◆ TASK REQUIREMENTS ◆
Find and copy each line of the data that includes "space".
DATASET Start Marker
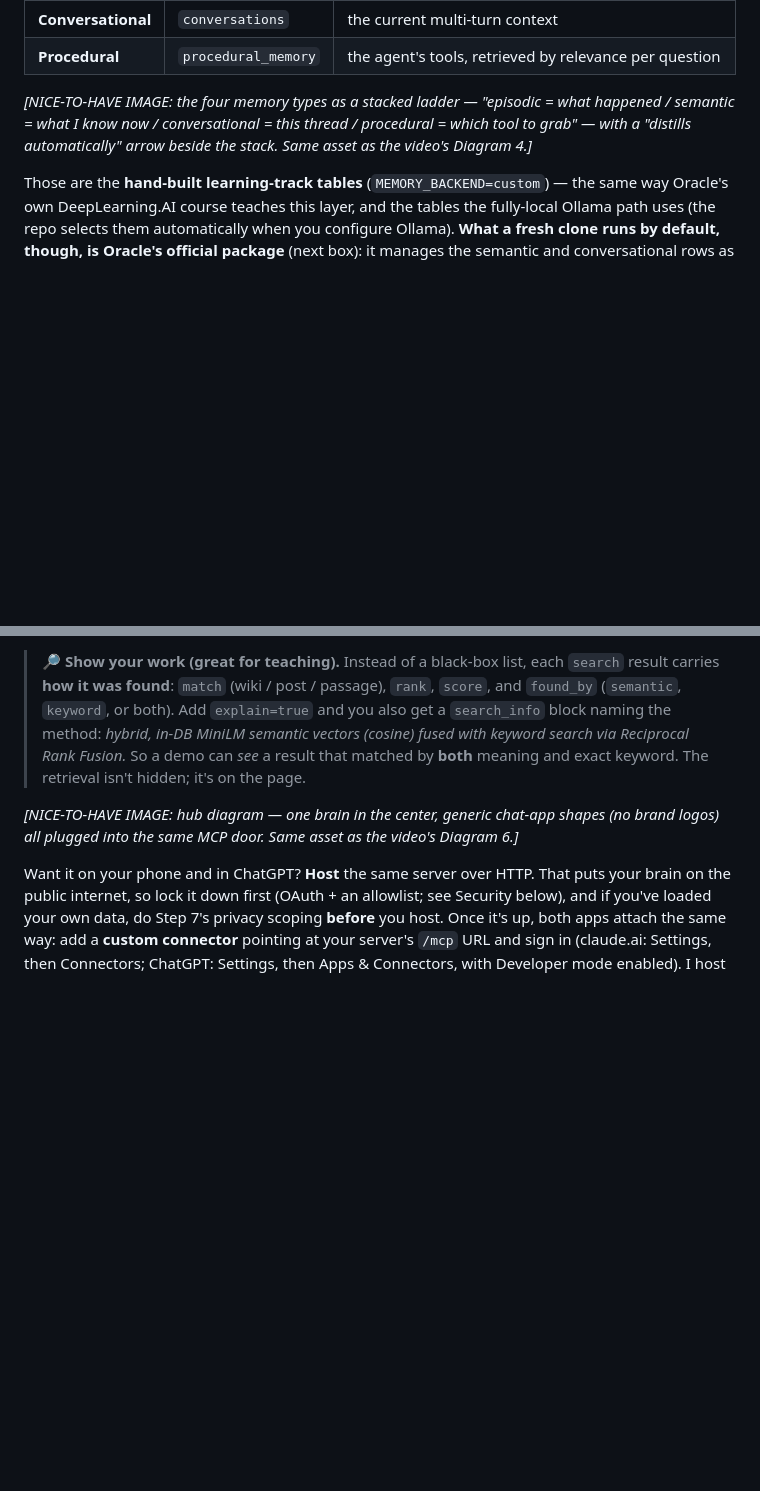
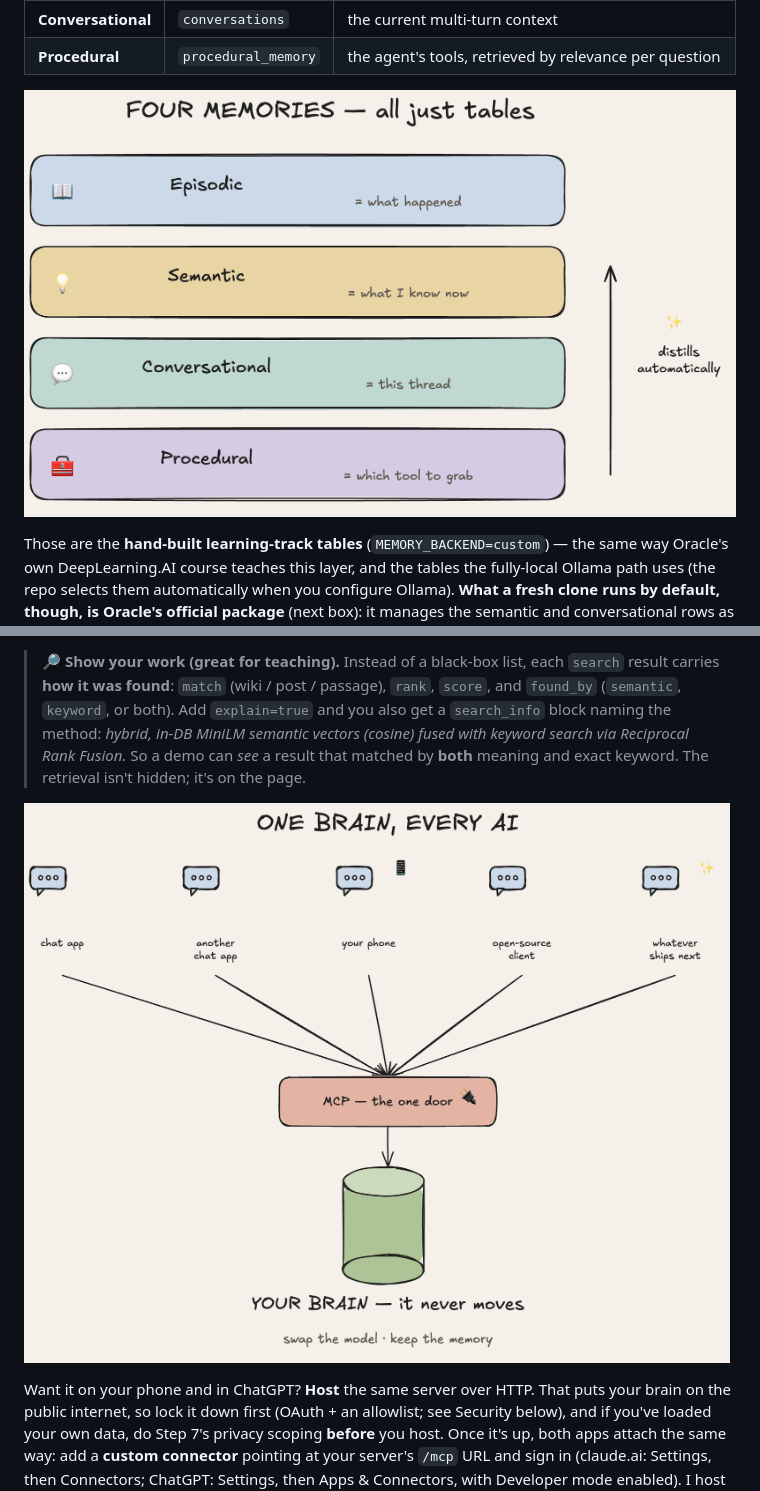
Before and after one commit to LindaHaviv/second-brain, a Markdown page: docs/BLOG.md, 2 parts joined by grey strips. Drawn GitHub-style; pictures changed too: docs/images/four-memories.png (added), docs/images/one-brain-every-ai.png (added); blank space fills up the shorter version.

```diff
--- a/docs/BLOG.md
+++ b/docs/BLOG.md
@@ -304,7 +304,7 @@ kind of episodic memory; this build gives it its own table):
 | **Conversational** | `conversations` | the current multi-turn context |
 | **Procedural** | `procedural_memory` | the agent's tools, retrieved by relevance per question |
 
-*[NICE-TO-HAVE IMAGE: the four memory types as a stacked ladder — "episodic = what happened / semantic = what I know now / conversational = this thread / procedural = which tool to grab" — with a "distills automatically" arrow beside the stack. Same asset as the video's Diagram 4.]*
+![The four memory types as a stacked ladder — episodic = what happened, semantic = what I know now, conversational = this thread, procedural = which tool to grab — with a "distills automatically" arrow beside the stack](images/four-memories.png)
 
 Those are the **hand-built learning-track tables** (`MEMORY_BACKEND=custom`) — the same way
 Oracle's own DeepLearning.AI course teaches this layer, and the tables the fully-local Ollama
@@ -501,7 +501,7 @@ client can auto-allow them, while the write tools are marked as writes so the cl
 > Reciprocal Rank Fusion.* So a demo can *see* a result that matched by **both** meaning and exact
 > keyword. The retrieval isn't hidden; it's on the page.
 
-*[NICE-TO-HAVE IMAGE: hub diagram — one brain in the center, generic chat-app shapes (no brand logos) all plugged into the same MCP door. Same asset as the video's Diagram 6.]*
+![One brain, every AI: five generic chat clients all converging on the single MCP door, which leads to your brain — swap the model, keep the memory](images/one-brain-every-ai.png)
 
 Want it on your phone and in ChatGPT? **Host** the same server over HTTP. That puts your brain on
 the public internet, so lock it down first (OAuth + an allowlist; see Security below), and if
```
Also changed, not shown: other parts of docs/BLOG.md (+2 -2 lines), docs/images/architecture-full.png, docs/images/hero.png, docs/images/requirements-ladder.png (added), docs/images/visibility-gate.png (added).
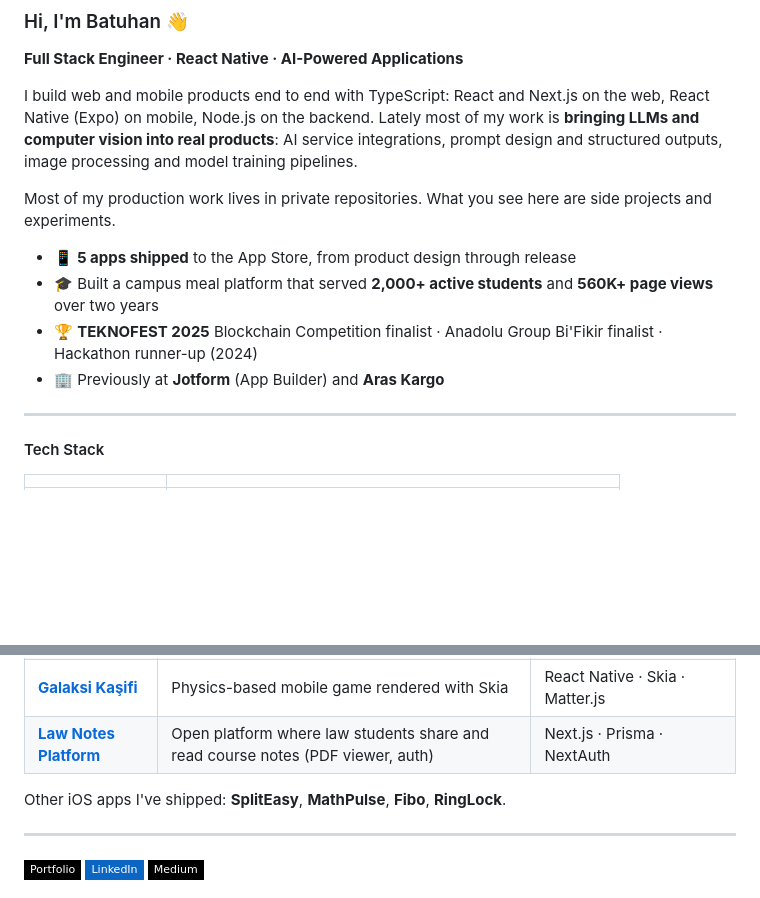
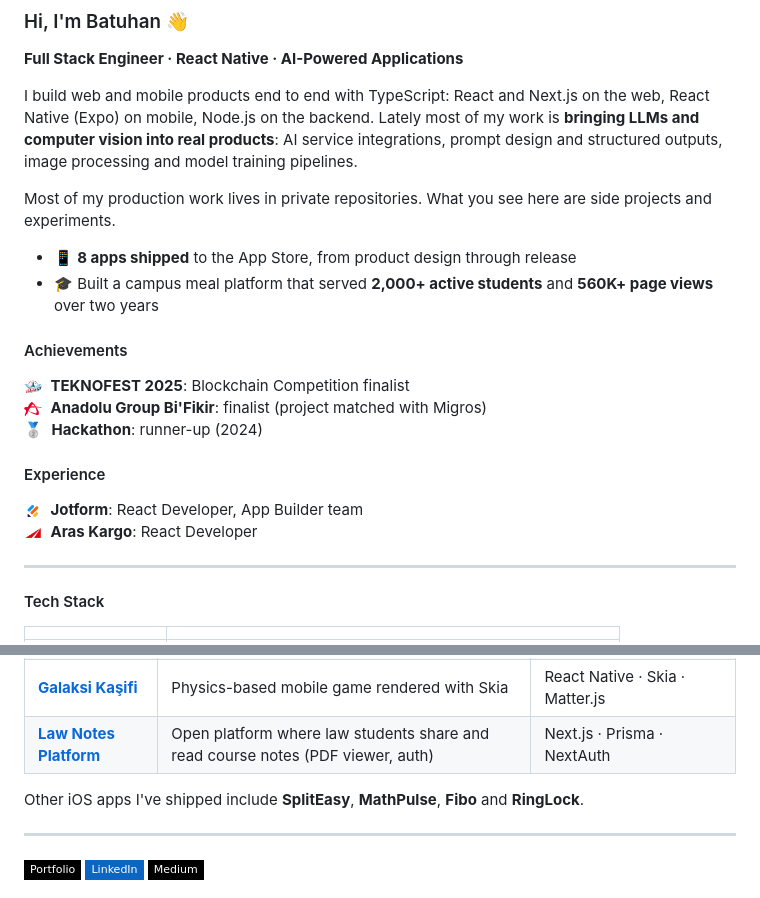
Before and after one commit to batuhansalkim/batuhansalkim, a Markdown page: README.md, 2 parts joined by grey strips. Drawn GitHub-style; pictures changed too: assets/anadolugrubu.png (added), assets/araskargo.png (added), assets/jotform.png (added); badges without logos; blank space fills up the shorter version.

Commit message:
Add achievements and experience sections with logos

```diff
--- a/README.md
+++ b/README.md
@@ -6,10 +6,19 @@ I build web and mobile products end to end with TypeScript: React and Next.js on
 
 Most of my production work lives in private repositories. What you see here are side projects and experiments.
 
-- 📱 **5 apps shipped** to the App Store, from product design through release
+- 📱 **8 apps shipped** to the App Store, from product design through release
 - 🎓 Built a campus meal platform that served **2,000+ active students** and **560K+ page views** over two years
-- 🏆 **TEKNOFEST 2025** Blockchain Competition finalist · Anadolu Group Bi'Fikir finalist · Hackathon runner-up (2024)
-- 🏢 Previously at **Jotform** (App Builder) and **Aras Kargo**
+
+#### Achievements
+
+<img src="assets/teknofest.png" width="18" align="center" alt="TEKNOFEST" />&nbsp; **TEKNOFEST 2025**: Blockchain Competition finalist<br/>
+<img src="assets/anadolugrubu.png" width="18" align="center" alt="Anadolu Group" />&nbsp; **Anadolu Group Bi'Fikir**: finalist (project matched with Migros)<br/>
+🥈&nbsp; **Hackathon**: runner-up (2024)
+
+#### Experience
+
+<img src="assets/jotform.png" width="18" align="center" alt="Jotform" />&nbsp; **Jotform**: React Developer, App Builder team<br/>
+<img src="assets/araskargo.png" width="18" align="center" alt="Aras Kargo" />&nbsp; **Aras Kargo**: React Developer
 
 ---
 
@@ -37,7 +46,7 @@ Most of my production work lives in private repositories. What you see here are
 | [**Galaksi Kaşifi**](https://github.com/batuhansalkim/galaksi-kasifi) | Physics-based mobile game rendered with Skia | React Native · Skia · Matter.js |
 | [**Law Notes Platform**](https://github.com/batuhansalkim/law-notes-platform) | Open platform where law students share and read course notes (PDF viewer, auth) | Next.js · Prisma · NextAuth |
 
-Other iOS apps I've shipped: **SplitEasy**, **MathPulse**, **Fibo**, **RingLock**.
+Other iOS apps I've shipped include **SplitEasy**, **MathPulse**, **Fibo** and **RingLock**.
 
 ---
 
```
DATASET End Marker
◆ RESPONSE BOX ◆
Before and after one commit to LindaHaviv/second-brain, a Markdown page: docs/BLOG.md, 2 parts joined by grey strips. Drawn GitHub-style; pictures changed too: docs/images/four-memories.png (added), docs/images/one-brain-every-ai.png (added); blank space fills up the shorter version.
Before and after one commit to batuhansalkim/batuhansalkim, a Markdown page: README.md, 2 parts joined by grey strips. Drawn GitHub-style; pictures changed too: assets/anadolugrubu.png (added), assets/araskargo.png (added), assets/jotform.png (added); badges without logos; blank space fills up the shorter version.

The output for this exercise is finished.